What is the best age to learn how to read? This is a question that, among other factors, depends on children’s acquired abilities and maturity. Rushing or pressuring them can be counterproductive and even generate frustration.
The first requirement is that children have a basic command of language. That is, they must be able to speak and understand what they hear. Maturity is another aspect to be considered, since the child may not be able to assimilate this type of learning. Therefore, learning to read requires an adequate psychological and cognitive development to start this process.
From the beginning of the first sounds until they are able to achieve clarity of expression, some time must pass. How long this period lasts depends on each child. Written language requires a high intellectual development and the child must be able to cope with it.
Young children learning to read is one of the most important things primary education does.Dominic Wyse, professor of primary education at University College London
The environment where children are exposed to language, how conducive it is to foster learning or not, plays a crucial role in their development.
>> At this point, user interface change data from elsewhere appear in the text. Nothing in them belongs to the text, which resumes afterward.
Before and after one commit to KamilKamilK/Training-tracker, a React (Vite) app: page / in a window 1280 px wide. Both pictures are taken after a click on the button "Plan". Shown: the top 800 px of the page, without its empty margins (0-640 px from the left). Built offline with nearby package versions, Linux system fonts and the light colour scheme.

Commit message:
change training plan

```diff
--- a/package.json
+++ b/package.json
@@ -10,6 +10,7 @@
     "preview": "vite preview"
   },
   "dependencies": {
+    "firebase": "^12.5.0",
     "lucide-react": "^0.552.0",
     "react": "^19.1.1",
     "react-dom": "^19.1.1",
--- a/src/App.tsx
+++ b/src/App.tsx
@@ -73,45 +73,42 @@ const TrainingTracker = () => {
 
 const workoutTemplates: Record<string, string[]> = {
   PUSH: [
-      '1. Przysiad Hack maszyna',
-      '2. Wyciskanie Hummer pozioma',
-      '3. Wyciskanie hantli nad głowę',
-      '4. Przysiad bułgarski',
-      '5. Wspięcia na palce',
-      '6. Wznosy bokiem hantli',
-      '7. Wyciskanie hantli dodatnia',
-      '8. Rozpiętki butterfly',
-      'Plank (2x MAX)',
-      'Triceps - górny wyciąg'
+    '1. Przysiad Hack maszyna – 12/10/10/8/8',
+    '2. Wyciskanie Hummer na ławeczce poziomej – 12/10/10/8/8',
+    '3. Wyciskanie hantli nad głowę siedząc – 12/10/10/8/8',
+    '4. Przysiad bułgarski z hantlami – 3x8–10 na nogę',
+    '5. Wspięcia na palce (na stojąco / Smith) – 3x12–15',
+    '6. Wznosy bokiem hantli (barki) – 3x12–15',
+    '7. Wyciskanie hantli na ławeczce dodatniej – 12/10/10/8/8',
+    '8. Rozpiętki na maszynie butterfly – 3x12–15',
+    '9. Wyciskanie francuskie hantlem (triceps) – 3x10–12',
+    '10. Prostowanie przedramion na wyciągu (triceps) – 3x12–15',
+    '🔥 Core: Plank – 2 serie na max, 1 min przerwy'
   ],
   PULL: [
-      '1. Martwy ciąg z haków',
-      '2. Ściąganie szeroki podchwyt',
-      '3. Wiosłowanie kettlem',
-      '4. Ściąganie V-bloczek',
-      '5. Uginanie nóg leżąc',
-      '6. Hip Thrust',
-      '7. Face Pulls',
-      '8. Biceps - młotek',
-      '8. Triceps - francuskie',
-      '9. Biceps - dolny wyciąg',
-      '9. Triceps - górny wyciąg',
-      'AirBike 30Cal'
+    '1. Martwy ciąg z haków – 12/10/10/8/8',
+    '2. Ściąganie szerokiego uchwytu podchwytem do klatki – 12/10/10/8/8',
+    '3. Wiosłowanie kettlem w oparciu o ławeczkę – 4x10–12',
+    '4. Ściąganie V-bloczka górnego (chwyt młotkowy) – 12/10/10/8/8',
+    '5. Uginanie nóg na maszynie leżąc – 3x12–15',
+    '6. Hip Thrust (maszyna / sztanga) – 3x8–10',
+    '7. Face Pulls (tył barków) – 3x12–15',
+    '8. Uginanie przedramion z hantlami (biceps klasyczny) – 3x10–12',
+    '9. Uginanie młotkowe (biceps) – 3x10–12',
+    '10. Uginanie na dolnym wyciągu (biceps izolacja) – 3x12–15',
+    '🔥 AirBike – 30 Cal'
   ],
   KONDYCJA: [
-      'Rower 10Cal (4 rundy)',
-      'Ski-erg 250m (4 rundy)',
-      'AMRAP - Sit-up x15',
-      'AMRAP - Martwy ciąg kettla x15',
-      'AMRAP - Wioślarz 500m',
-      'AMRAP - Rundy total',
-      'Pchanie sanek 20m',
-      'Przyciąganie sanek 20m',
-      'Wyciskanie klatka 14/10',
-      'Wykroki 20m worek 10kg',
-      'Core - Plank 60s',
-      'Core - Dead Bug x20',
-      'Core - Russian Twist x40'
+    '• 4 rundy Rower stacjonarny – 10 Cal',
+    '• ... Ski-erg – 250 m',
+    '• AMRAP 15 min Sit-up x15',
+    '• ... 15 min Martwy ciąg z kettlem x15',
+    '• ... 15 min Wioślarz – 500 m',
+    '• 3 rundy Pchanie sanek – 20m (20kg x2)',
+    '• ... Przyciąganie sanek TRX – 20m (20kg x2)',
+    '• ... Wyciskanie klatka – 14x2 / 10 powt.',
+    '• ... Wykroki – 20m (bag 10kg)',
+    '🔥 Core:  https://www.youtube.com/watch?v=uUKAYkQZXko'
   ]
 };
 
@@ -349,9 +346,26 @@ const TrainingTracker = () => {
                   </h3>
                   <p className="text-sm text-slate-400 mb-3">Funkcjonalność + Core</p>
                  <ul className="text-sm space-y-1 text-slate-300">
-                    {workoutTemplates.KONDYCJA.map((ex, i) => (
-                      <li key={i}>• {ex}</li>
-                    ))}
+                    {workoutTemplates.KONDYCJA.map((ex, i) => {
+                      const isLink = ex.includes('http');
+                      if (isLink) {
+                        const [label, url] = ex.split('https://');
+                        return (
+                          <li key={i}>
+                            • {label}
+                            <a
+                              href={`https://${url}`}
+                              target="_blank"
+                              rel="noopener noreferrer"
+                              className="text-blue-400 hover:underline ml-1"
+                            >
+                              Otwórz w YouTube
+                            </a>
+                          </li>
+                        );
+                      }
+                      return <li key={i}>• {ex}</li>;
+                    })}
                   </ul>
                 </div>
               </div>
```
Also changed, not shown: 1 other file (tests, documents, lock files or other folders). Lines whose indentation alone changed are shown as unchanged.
Dominic Wyse, a professor of primary education at University College London, and sociology professor Alice Bradbury, also at UCL said in a 2022 report that in the UK, English school system’s intense focus on phonics – a method that involves matching the sound of a spoken word or letter, with individual written letters, through a process called “sounding out” – could be failing some children.
1. Minimum age for learning how to read?
From three to five years of age, the first contacts with written language can take place. Games, drawings, knowing some letters or words -such as names- can awaken the child’s interest in written language. Recognizing some signs and starting to handle a pencil is more than enough at that age.
It is usual to initiate the child in literacy activities at the age of six. Depending on the child’s abilities at that time, it could be earlier. The issues to take into account for a child to start learning to read are:
- Motor coordination.
- Visual organization.
- Wide vocabulary.
- Ability to listen.
- Interest in learning.
Motivation is a responsibility of parents and teachers and is the determinant for the achievement of the objectives. The important thing is that the child does not feel pressured. Around the age of five, the child is able to adapt to routines, develop social skills, play and work in groups. Everything can be achieved, but without impositions.
Imitation is a common practice in children. They may become interested in reading or writing when they see their elders doing it. They will even be able to recognize and try to reproduce the letters of their name or write a letter to grandparents or a friend.
3. Early stimulation?
In today’s world everything is moving faster. This is an era of constant stimulation, getting earlier every day. However, bringing certain processes forward can be counterproductive. Frustration can set in and trigger comprehension and expression problems that manifest themselves around the age of 12.
Moving from oral to written language involves a leap. From one sound after another, one sign after another; this can be confusing and too abstract for the child. As a consequence, bringing the processes forward may demotivate the child. Both the traditional and constructivist methods set three years of age as the starting period for grapho-motor skills. This practice of writing movements or teaching words is applied from the period of infant education.